Parents of hijacking victims still in limbo

Anguish and frustration continues to persist as parents of 27 hostages taken captive a month ago ask authorities for an answer that has become elusive by the day.

"I was told my daughter (my only child) was released by a word of mouth, heard on television and we all gathered and celebrated but she still has not come. We have heard nothing since and no information is forthcoming and it has become an anguishing wait," a mother complained asking like all the families not to have her name published for fear of retaliation. 

A month ago, 21 students of Dembi Dollo University, who had escaped a potential conflict, were coming to transit to Addis Ababa and then home, when they were allegedly hijacked and have not been heard off since, except one that has managed to escape and return home giving an eye witness account of what had happened.

The student who is now in seclusion told AFP what had transpired when the kidnapping took place. She was said to describe the kidnapping as having been masterminded by the Oromo Liberation Front on December 4th by armed militants. 

This has brought much tension on the families of the kidnapped in the village of Addis Zwemen, on the outskirts of Gonder, who are mostly female and in various stages of receiving their education, including those set to graduate this year.

Parents seat ideally not knowing who to believe, as some refuse to eat, cry and console each other for something that seems to be out of their control.

Last Saturday, the Office of Prime Minister through its Spokesperson, Nigussu Tilahun had announced the successful rescue of 21 of the students and a further effort to rescue six more, delighting some parents, hopping theirs were part of the rescued students.

"We are working with local elders, religious leaders and security forces to secure the release of the students peacefully," he had said.

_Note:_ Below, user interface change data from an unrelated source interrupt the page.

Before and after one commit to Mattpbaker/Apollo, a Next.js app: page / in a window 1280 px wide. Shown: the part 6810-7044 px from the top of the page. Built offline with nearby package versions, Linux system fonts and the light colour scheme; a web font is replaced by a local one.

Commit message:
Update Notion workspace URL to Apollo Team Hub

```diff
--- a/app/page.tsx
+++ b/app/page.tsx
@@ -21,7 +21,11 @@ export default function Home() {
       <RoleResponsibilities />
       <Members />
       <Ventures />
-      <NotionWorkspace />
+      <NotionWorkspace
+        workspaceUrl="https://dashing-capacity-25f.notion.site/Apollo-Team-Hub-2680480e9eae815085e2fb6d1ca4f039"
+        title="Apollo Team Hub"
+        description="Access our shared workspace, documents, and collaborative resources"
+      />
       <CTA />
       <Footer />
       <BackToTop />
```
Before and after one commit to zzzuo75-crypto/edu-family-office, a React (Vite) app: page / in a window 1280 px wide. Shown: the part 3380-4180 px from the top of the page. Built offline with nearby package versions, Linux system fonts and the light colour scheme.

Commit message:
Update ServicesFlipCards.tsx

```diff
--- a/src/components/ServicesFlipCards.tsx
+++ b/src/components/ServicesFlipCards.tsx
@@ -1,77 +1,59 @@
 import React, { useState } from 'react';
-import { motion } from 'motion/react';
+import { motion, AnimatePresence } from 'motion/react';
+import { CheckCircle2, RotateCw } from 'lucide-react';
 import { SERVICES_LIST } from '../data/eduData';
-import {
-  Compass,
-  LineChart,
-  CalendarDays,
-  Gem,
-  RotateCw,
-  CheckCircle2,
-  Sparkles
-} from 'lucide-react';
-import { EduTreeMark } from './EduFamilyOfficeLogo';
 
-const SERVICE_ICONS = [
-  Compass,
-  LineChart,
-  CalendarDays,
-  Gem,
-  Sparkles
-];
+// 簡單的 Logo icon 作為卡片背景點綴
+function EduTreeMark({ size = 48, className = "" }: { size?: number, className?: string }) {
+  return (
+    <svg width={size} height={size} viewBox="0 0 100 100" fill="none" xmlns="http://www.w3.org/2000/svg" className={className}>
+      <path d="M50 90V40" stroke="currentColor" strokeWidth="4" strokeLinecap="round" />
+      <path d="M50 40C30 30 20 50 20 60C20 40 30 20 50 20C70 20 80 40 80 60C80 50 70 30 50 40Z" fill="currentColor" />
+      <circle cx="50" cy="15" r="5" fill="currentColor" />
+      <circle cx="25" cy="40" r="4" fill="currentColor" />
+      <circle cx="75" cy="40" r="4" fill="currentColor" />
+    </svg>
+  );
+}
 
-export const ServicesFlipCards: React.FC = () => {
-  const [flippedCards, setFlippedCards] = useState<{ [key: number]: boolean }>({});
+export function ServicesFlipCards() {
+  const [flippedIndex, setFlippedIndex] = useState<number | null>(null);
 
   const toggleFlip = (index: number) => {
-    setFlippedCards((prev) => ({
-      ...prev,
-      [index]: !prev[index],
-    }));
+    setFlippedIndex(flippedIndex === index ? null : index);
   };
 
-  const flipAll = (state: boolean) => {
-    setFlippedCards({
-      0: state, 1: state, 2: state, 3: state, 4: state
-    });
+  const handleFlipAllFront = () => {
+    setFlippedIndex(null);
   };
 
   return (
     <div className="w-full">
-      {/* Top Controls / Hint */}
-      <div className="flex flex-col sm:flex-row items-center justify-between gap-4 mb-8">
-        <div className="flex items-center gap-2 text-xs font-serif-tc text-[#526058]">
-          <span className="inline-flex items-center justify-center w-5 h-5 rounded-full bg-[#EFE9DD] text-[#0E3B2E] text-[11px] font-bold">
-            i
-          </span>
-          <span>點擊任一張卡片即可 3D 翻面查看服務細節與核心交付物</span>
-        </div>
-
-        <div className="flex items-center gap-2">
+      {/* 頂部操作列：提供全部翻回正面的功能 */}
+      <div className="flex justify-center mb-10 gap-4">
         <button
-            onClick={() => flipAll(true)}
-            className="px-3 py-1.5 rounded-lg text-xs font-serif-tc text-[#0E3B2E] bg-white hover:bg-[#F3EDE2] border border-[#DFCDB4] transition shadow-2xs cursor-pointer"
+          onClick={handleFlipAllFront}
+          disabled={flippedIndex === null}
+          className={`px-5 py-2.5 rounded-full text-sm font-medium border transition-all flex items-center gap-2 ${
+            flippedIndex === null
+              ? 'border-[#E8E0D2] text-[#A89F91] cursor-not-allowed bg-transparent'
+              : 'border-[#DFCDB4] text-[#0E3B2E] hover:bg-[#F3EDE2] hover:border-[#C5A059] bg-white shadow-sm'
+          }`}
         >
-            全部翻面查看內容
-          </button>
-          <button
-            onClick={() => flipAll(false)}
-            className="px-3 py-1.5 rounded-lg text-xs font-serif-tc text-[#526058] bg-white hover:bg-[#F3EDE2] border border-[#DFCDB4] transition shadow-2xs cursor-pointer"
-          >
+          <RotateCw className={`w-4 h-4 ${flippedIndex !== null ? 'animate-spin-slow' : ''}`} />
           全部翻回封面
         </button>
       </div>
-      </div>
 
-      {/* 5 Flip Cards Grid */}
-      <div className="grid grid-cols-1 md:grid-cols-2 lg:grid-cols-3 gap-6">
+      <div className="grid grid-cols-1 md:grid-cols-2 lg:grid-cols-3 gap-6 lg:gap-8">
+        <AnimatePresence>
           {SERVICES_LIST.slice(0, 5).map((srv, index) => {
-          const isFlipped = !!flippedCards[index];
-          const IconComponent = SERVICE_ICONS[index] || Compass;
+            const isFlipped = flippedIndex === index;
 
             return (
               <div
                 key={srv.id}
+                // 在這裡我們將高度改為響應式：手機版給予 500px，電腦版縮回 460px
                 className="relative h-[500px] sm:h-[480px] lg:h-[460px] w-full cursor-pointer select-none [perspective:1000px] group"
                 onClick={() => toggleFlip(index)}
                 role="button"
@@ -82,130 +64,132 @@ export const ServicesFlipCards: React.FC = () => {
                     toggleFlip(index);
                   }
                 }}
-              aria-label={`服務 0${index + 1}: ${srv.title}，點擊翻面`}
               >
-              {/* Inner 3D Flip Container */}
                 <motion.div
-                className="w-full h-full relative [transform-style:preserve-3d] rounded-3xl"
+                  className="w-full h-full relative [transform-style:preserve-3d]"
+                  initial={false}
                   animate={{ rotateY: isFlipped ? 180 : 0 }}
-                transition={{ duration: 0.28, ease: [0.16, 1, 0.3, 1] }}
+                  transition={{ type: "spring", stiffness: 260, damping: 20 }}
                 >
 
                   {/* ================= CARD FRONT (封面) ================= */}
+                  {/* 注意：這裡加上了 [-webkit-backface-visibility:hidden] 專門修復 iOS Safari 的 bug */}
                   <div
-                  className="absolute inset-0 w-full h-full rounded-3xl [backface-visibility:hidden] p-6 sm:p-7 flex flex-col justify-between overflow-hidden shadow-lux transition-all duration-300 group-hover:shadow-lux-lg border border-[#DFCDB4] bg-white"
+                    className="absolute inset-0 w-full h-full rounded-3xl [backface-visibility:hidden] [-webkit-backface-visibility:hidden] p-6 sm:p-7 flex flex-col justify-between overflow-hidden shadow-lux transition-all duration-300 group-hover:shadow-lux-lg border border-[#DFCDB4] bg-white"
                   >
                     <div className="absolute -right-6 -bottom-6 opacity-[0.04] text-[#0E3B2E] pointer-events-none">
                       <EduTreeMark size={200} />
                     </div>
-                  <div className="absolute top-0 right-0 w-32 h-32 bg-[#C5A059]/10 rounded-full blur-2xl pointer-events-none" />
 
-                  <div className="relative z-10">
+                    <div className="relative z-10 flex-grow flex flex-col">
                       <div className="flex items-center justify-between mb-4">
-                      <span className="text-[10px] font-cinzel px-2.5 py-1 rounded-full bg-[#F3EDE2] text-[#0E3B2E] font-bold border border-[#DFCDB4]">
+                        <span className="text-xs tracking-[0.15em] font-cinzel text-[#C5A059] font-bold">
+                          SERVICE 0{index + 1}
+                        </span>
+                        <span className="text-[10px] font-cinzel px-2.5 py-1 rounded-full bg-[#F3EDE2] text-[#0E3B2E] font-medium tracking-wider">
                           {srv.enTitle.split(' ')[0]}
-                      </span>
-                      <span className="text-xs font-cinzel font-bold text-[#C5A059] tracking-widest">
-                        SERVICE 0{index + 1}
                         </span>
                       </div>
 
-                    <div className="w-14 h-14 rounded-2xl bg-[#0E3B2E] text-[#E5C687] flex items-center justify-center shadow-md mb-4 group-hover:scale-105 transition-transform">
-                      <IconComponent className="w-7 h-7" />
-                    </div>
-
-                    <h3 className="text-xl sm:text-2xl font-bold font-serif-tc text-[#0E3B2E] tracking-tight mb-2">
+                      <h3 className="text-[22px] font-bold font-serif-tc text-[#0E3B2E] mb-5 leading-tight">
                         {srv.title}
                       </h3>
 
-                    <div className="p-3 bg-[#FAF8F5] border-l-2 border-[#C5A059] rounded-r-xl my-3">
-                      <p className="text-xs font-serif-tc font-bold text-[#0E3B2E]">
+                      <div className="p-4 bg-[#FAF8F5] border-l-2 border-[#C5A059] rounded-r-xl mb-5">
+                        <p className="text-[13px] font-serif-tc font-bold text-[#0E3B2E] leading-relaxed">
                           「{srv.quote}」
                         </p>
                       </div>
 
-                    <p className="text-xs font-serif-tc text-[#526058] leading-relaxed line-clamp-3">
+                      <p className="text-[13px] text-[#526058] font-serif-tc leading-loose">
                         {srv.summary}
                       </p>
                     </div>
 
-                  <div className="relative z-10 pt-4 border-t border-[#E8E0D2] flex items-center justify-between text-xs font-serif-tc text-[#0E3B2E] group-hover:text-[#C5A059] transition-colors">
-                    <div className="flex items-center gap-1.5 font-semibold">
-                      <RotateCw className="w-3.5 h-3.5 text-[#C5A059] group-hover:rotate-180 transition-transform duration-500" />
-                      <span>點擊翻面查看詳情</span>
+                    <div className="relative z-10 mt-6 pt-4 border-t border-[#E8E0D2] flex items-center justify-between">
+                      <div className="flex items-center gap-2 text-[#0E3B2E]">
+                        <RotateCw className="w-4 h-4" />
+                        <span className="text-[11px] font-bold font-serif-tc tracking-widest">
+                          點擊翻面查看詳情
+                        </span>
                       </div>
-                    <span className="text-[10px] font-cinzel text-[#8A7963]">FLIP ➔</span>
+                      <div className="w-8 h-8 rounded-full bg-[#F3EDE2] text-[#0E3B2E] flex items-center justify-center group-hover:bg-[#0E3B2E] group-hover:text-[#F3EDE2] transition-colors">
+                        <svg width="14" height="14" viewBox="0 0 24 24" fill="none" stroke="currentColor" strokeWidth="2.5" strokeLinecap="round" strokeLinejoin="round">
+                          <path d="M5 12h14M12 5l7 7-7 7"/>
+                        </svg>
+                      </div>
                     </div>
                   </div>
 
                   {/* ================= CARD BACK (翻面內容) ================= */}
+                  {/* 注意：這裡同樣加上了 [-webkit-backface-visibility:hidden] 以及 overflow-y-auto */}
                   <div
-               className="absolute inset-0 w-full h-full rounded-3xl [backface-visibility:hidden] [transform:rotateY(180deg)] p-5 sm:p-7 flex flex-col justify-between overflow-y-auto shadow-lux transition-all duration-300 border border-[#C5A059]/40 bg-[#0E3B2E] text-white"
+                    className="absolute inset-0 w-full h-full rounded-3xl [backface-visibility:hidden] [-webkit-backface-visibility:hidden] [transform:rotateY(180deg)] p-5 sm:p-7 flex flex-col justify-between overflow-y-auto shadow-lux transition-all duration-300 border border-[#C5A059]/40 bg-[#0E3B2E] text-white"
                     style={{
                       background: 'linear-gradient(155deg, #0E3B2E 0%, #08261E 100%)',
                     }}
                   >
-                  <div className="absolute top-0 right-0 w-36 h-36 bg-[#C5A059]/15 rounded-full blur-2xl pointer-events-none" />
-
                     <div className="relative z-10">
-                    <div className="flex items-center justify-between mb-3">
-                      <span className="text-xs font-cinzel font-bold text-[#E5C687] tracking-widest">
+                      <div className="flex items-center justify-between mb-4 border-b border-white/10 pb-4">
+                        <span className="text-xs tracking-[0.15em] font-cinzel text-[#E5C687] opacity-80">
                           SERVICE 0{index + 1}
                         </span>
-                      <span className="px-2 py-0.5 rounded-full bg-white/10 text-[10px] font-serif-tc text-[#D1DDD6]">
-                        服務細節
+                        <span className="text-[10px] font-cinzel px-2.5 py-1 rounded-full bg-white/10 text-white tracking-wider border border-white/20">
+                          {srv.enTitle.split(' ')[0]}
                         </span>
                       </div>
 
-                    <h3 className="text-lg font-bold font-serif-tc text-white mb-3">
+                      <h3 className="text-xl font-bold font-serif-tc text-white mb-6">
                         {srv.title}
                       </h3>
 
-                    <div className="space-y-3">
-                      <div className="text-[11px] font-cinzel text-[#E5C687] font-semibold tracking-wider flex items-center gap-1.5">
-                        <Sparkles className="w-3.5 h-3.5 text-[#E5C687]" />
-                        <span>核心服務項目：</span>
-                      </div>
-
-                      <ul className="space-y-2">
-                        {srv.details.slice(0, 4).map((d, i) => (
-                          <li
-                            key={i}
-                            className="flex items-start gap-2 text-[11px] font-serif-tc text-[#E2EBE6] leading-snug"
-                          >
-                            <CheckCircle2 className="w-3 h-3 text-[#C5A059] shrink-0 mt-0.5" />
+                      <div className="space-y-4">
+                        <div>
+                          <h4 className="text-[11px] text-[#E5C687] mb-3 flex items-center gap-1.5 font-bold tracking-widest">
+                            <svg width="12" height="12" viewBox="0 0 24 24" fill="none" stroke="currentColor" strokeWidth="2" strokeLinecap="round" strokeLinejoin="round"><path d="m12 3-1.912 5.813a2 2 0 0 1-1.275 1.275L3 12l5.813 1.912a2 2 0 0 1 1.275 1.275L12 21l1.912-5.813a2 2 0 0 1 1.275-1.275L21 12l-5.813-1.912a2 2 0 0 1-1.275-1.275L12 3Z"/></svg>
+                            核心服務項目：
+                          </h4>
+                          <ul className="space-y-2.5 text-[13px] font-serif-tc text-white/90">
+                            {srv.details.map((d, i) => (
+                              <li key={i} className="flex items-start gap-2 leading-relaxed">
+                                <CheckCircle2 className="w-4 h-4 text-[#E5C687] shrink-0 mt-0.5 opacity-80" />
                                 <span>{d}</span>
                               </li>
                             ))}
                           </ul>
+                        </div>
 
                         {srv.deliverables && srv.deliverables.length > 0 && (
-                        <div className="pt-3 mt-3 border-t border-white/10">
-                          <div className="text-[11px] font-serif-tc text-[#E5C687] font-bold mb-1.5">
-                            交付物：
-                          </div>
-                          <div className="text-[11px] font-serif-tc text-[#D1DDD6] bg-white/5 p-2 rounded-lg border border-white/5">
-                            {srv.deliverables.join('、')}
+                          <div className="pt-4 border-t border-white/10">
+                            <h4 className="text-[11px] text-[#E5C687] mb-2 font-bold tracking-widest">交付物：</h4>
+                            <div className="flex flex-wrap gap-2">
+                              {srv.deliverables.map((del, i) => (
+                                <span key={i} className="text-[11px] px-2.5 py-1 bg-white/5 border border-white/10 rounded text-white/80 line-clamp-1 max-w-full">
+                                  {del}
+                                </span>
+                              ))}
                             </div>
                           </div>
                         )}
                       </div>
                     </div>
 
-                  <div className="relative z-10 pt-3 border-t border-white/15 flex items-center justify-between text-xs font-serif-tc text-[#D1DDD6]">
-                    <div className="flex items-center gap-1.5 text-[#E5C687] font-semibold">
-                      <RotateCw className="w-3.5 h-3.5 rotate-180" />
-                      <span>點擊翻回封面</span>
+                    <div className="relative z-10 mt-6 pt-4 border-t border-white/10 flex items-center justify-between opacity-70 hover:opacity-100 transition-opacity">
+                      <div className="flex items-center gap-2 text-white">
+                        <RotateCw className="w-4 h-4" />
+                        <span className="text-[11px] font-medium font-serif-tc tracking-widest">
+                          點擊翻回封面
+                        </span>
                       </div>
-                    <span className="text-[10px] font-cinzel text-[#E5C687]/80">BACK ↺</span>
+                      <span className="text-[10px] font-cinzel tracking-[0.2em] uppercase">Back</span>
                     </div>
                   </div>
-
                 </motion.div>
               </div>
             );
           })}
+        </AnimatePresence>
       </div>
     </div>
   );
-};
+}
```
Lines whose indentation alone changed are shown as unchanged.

However, there has been little information given to them, on when the children would return home.

“We sent our children to school, in a faraway place, hopping through their education; they get to live a life that is fulfilled. We did not for a moment fear, they would be in harm’s way, in a conflict that they have no hands in, but are now becoming its victims. We do not know if our children would ever return, but we hope the government would have a heart to tell us, update us of the situation and be truthful,” a father told The Reporter. “We do not want to second guess what the government tells us and live on rumors,” he added.

Some parents have turned to the Amhara regional government; however, there have been various explanations to what has happened, confusing the community.

According to various media reports, the abduction is said to have occurred in November, after the school was closed due to potential conflicts among students, which has been a uniform-like problem across the nation.

Abebe Geresu (Col.) Deputy Head of the Oromia region Administration and Security Office had also announced their release last week and claimed they were in the hands of the Oromo Liberation Front military wing (Shane).

However, that also proved otherwise with little follow up information coming to the families.

Another parent dreamed off his son graduating as an Engineer this year, and now, he does not know if his son, who would be the first to graduate with a degree is ever coming home.

“My home has become a funeral. His mother refuses to eat. She has lost weight, seldom speaks and we have no idea where to turn. We lived many years, hopping we would attend his graduation, but now, it seems that has become a farfetched dream. All we want is to see is our son alive and be reunited with him,” he said, adding: “Why has that become hard, to come to me and to my community?”

The Reporter reached out to The Office of Prime Minister but instead was re-directed to the Ministry of Education and despite many attempts, was not able to get a reply as of press time.